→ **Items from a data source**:
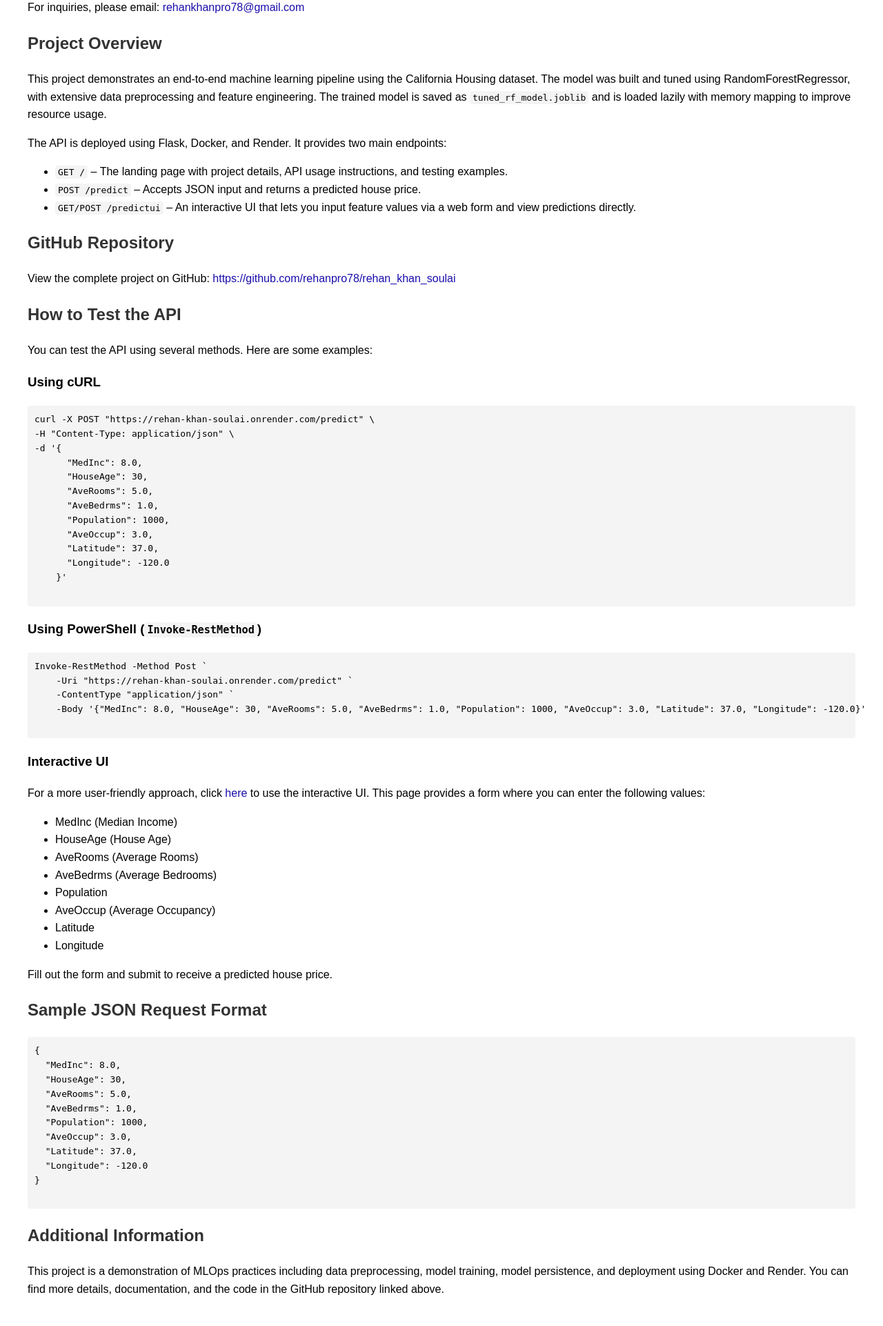
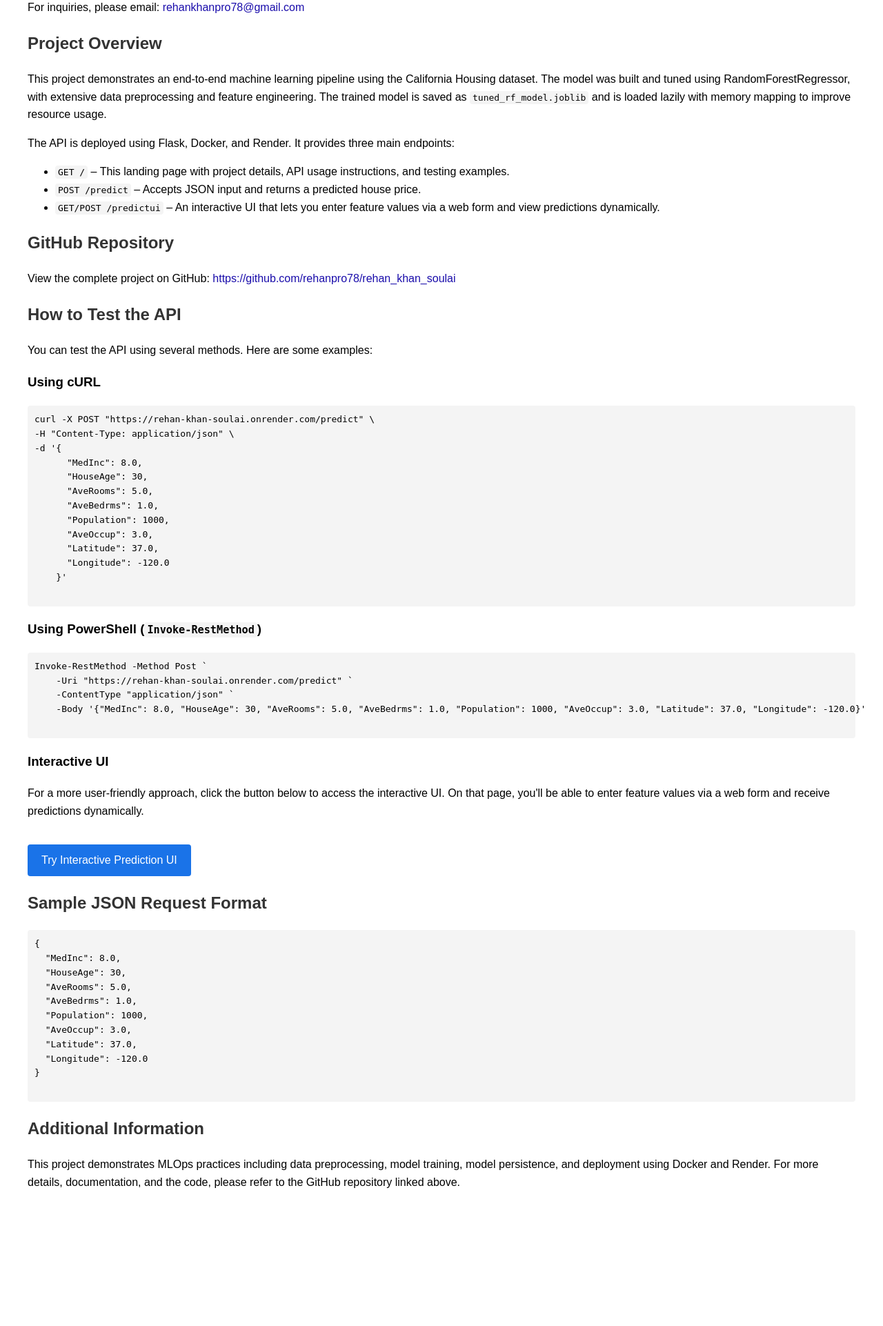
Before and after one commit to rehanpro78/rehan_khan_soulai, a Flask app: page / in a window 1280 px wide. Shown: the part 156-2078 px from the top of the page at 69% size. After the commit the page ends 1878 px from the top, so only its background shows below. Run offline with Flask 2, Linux system fonts and the light colour scheme.

Commit message:
Update index.html

```diff
--- a/templates/index.html
+++ b/templates/index.html
@@ -9,6 +9,8 @@
         pre { background: #f4f4f4; padding: 10px; border-radius: 4px; }
         a { color: #1a0dab; text-decoration: none; }
         a:hover { text-decoration: underline; }
+        .button { display: inline-block; padding: 10px 20px; margin-top: 20px; background-color: #1a73e8; color: white; border-radius: 4px; text-decoration: none; }
+        .button:hover { background-color: #1669c1; }
     </style>
 </head>
 <body>
@@ -21,12 +23,12 @@
         This project demonstrates an end-to-end machine learning pipeline using the California Housing dataset. The model was built and tuned using RandomForestRegressor, with extensive data preprocessing and feature engineering. The trained model is saved as <code>tuned_rf_model.joblib</code> and is loaded lazily with memory mapping to improve resource usage.
     </p>
     <p>
-        The API is deployed using Flask, Docker, and Render. It provides two main endpoints:
+        The API is deployed using Flask, Docker, and Render. It provides three main endpoints:
     </p>
     <ul>
-        <li><code>GET /</code> – The landing page with project details, API usage instructions, and testing examples.</li>
+        <li><code>GET /</code> – This landing page with project details, API usage instructions, and testing examples.</li>
         <li><code>POST /predict</code> – Accepts JSON input and returns a predicted house price.</li>
-        <li><code>GET/POST /predictui</code> – An interactive UI that lets you input feature values via a web form and view predictions directly.</li>
+        <li><code>GET/POST /predictui</code> – An interactive UI that lets you enter feature values via a web form and view predictions dynamically.</li>
     </ul>
 
     <h2>GitHub Repository</h2>
@@ -63,19 +65,9 @@ Invoke-RestMethod -Method Post `
 
     <h3>Interactive UI</h3>
     <p>
-        For a more user-friendly approach, click <a href="/predictui">here</a> to use the interactive UI. This page provides a form where you can enter the following values:
+        For a more user-friendly approach, click the button below to access the interactive UI. On that page, you'll be able to enter feature values via a web form and receive predictions dynamically.
     </p>
-    <ul>
-        <li>MedInc (Median Income)</li>
-        <li>HouseAge (House Age)</li>
-        <li>AveRooms (Average Rooms)</li>
-        <li>AveBedrms (Average Bedrooms)</li>
-        <li>Population</li>
-        <li>AveOccup (Average Occupancy)</li>
-        <li>Latitude</li>
-        <li>Longitude</li>
-    </ul>
-    <p>Fill out the form and submit to receive a predicted house price.</p>
+    <a href="/predictui" class="button">Try Interactive Prediction UI</a>
 
     <h2>Sample JSON Request Format</h2>
     <pre>
@@ -93,7 +85,7 @@ Invoke-RestMethod -Method Post `
 
     <h2>Additional Information</h2>
     <p>
-        This project is a demonstration of MLOps practices including data preprocessing, model training, model persistence, and deployment using Docker and Render. You can find more details, documentation, and the code in the GitHub repository linked above.
+        This project demonstrates MLOps practices including data preprocessing, model training, model persistence, and deployment using Docker and Render. For more details, documentation, and the code, please refer to the GitHub repository linked above.
     </p>
 </body>
 </html>
```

→ **WHAT YOU ARE ASKED TO DO**:
Would you give the records again exactly, dropping the pictures?

→ **ANSWER BOX**:
Before and after one commit to rehanpro78/rehan_khan_soulai, a Flask app: page / in a window 1280 px wide. Shown: the part 156-2078 px from the top of the page at 69% size. After the commit the page ends 1878 px from the top, so only its background shows below. Run offline with Flask 2, Linux system fonts and the light colour scheme.

Commit message:
Update index.html

```diff
--- a/templates/index.html
+++ b/templates/index.html
@@ -9,6 +9,8 @@
         pre { background: #f4f4f4; padding: 10px; border-radius: 4px; }
         a { color: #1a0dab; text-decoration: none; }
         a:hover { text-decoration: underline; }
+        .button { display: inline-block; padding: 10px 20px; margin-top: 20px; background-color: #1a73e8; color: white; border-radius: 4px; text-decoration: none; }
+        .button:hover { background-color: #1669c1; }
     </style>
 </head>
 <body>
@@ -21,12 +23,12 @@
         This project demonstrates an end-to-end machine learning pipeline using the California Housing dataset. The model was built and tuned using RandomForestRegressor, with extensive data preprocessing and feature engineering. The trained model is saved as <code>tuned_rf_model.joblib</code> and is loaded lazily with memory mapping to improve resource usage.
     </p>
     <p>
-        The API is deployed using Flask, Docker, and Render. It provides two main endpoints:
+        The API is deployed using Flask, Docker, and Render. It provides three main endpoints:
     </p>
     <ul>
-        <li><code>GET /</code> – The landing page with project details, API usage instructions, and testing examples.</li>
+        <li><code>GET /</code> – This landing page with project details, API usage instructions, and testing examples.</li>
         <li><code>POST /predict</code> – Accepts JSON input and returns a predicted house price.</li>
-        <li><code>GET/POST /predictui</code> – An interactive UI that lets you input feature values via a web form and view predictions directly.</li>
+        <li><code>GET/POST /predictui</code> – An interactive UI that lets you enter feature values via a web form and view predictions dynamically.</li>
     </ul>
 
     <h2>GitHub Repository</h2>
@@ -63,19 +65,9 @@ Invoke-RestMethod -Method Post `
 
     <h3>Interactive UI</h3>
     <p>
-        For a more user-friendly approach, click <a href="/predictui">here</a> to use the interactive UI. This page provides a form where you can enter the following values:
+        For a more user-friendly approach, click the button below to access the interactive UI. On that page, you'll be able to enter feature values via a web form and receive predictions dynamically.
     </p>
-    <ul>
-        <li>MedInc (Median Income)</li>
-        <li>HouseAge (House Age)</li>
-        <li>AveRooms (Average Rooms)</li>
-        <li>AveBedrms (Average Bedrooms)</li>
-        <li>Population</li>
-        <li>AveOccup (Average Occupancy)</li>
-        <li>Latitude</li>
-        <li>Longitude</li>
-    </ul>
-    <p>Fill out the form and submit to receive a predicted house price.</p>
+    <a href="/predictui" class="button">Try Interactive Prediction UI</a>
 
     <h2>Sample JSON Request Format</h2>
     <pre>
@@ -93,7 +85,7 @@ Invoke-RestMethod -Method Post `
 
     <h2>Additional Information</h2>
     <p>
-        This project is a demonstration of MLOps practices including data preprocessing, model training, model persistence, and deployment using Docker and Render. You can find more details, documentation, and the code in the GitHub repository linked above.
+        This project demonstrates MLOps practices including data preprocessing, model training, model persistence, and deployment using Docker and Render. For more details, documentation, and the code, please refer to the GitHub repository linked above.
     </p>
 </body>
 </html>
```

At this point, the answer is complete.